The Real Thing, an immersion in China’s copycat cities

Fisherman in Venice Water Town

Since a few years, the Thessaloniki Documentary Festival provides a “Virtual Reality” (VR) space. In this edition, eight documentaries were accessible to the public, with a variety of themes. This immersive technology offers indeed an endless amount of possibilities for film-makers, video game creators and artists.  

Made In China

One of these documentaries – The Real Thing (Archi-Vrai) – questioned the concept of fakeness and imitation, through the depiction of Chinese reproductions of European cities. The documentary shows us three different towns: Tiandu Cheng, Venice Water Town and Thames Town.

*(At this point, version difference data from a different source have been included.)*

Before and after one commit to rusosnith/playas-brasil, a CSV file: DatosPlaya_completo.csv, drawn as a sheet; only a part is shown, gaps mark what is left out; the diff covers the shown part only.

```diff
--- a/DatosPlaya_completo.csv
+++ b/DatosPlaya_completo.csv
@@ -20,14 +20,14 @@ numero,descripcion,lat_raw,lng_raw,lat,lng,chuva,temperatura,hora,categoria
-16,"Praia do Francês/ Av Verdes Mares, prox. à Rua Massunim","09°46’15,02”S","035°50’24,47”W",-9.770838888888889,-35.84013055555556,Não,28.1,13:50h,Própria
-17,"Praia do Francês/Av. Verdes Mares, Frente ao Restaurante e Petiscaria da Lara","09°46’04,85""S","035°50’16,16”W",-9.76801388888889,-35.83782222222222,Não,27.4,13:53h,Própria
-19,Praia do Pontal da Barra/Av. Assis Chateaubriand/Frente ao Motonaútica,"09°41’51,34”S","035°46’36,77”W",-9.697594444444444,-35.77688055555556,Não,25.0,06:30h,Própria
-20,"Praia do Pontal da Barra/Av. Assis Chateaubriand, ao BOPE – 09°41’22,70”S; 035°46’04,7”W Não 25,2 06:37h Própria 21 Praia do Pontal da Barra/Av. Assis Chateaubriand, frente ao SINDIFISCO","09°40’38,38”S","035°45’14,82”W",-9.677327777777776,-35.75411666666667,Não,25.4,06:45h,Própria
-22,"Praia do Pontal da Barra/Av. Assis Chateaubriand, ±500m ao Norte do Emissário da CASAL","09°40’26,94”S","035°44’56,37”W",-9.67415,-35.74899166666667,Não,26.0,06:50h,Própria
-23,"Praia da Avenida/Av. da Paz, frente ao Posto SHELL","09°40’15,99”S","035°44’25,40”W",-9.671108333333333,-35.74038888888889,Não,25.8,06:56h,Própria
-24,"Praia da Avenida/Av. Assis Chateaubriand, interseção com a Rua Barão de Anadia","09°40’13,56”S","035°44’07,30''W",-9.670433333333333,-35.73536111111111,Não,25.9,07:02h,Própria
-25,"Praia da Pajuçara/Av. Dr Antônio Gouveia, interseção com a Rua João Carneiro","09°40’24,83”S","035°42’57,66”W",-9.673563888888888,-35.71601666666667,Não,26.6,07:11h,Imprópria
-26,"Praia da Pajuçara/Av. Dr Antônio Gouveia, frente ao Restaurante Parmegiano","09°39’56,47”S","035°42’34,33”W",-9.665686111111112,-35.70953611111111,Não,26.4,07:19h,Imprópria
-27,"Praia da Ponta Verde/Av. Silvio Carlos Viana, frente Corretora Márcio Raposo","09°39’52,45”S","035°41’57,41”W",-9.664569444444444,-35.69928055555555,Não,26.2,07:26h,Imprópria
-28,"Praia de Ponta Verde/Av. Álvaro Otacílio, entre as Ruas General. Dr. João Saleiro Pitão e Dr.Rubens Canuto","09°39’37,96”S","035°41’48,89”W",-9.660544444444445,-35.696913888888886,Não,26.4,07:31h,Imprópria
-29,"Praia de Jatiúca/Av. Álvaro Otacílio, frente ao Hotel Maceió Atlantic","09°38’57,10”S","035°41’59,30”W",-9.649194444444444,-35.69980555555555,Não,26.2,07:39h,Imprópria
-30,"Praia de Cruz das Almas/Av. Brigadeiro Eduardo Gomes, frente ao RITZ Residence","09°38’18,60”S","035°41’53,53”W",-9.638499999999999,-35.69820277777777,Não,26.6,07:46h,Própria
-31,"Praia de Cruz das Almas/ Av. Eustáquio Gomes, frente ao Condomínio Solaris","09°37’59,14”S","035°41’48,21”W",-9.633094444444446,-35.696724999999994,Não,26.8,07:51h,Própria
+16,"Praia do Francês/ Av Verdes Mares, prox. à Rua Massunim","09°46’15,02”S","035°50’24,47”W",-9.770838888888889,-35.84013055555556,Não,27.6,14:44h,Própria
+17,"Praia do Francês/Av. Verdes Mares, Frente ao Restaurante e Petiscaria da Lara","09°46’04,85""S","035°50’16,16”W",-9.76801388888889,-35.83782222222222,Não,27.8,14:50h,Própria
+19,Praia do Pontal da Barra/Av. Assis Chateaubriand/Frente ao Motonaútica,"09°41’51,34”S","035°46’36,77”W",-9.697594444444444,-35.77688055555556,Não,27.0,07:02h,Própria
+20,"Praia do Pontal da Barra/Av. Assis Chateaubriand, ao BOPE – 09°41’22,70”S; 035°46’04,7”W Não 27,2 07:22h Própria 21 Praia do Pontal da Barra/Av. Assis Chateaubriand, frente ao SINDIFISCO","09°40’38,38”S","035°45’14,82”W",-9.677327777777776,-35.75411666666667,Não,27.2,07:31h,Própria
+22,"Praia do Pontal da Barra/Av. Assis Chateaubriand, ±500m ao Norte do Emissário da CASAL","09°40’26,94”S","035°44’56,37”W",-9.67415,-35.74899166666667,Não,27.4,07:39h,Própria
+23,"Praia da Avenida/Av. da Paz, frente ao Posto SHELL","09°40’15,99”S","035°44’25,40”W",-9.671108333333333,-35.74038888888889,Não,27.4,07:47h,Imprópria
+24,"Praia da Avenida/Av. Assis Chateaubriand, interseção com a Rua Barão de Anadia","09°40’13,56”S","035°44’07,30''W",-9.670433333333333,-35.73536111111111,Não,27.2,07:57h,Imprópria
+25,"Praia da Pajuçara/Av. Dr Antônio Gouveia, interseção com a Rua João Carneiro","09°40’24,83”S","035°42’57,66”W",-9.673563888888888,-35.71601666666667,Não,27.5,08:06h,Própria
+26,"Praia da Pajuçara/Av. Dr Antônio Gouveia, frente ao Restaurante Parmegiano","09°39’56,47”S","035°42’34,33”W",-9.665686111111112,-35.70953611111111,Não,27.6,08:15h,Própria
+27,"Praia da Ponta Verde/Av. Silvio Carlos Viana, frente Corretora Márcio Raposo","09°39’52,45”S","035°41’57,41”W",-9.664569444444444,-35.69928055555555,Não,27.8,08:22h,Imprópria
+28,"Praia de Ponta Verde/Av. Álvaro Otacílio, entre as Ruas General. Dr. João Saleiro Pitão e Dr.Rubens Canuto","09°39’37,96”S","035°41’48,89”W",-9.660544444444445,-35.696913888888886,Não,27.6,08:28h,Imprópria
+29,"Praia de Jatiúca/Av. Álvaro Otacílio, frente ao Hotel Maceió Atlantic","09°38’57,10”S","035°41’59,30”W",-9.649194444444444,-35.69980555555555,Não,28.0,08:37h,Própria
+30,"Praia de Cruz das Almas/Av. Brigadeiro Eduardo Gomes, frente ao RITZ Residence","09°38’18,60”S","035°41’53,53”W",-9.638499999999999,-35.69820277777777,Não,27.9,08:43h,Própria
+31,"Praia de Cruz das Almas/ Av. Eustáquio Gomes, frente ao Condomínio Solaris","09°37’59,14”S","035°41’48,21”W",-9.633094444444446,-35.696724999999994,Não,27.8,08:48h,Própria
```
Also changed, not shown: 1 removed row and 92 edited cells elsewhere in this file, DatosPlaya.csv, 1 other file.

Situated in the periphery of Shanghai, they resemble Paris, Venice and London. The inhabitants talk about their lives in these communities, their hopes and aspirations. They also take us around to discover the artificial monuments and neighborhoods.

“Real Fake”

There is actually no unreality here. It’s all real but some of it is real fake.

Through the inhabitants’ eyes, we can see these “fake cities” for what they actually are: their life, their reality. Though a critical point of view of these districts is important, it also led us to question our own westernized way to consider them, as pastiches, kitsch, or Disney-like. Chinese culture has indeed a different approach to imitation. They value less than in Occident (the West) the authenticity or the originality of a work. Mimicry, in this way, is considered to be a form of mastery and flattery. For instance, urban imitation has a long tradition in the country. The Qin Dynasty (221 to 201 BC) already showed examples of this: the emperor built replicas of its six kingdoms in front of his palace.

The Middle Empire

It is also interesting to interrogate the motives behind this mimicry of Western architecture in particular. Through the documentary, we perceive a certain attraction of the inhabitants to occidental architecture and culture in general. The social image linked to European scenery and products is important for the wealthy middle and upper class in China, although they still value their own culture a lot. This crossing of identities is a really striking image of the documentary. We are projected in this middle point between China and Europe: Chinese traditions and customs take place in a very European architecture that people managed to appropriate. Indeed, as one of the habitants explains, they copied the architecture of the cities, not their way of life.  

Chinese man hang-drying his clothes outside, in Tiendu Cheng
In Tiendu Cheng, Chinese inhabitants appropriate the “Parisian” architecture according to their culture and needs.

From the State’s point of view, these neighborhoods are also a symbolic way to display China’s power and position in the world. In a certain sense, through their replicas, they show that they caught up and even outperformed the West. For example, it is noteworthy to mention that the White House is one of the most copied buildings in China.

While it once considered itself to be the center of the world, now China is making itself into the center that actually contains the world.

Bianca Bosker, author of Original Copies: Architectural Mimicry in Contemporary China.

Mirror Mirror

The media of Virtual Reality harmonizes itself well with this subject of imitation. Through this experience, the director questions our relationship with reality. He interrogates the frontiers between fake and real, replica and original. What if we could explore the world through its copy? What if we could travel without leaving our own country?  “It’s almost being abroad here,” says indeed one of the men in Tiandu Cheng, the replica of Paris.

While the documentary shows us realities in fake places, the VR helmet does exactly the same. We are projected in this elsewhere but are still sitting in a chair, in our own city and country. Just like the people we are shown. This image of mirroring is at the heart of the film. Inhabitants of these twin cities wonder about the life of their neighbors from the other side of the globe, who probably don’t even know they exist.

Garden view from Tiendu Cheng
“Sometimes when night falls here in Sky City, I imagine it’s still daytime in Paris, France”, tells us a restaurant owner interviewed in the documentary.

If this article sparked your interest, you can find the VR documentary on the Arte website.

-------------------------------------------------------------- SHARING IS CARING! --------------------------------------------------------------


Please enter your comment!
Please enter your name here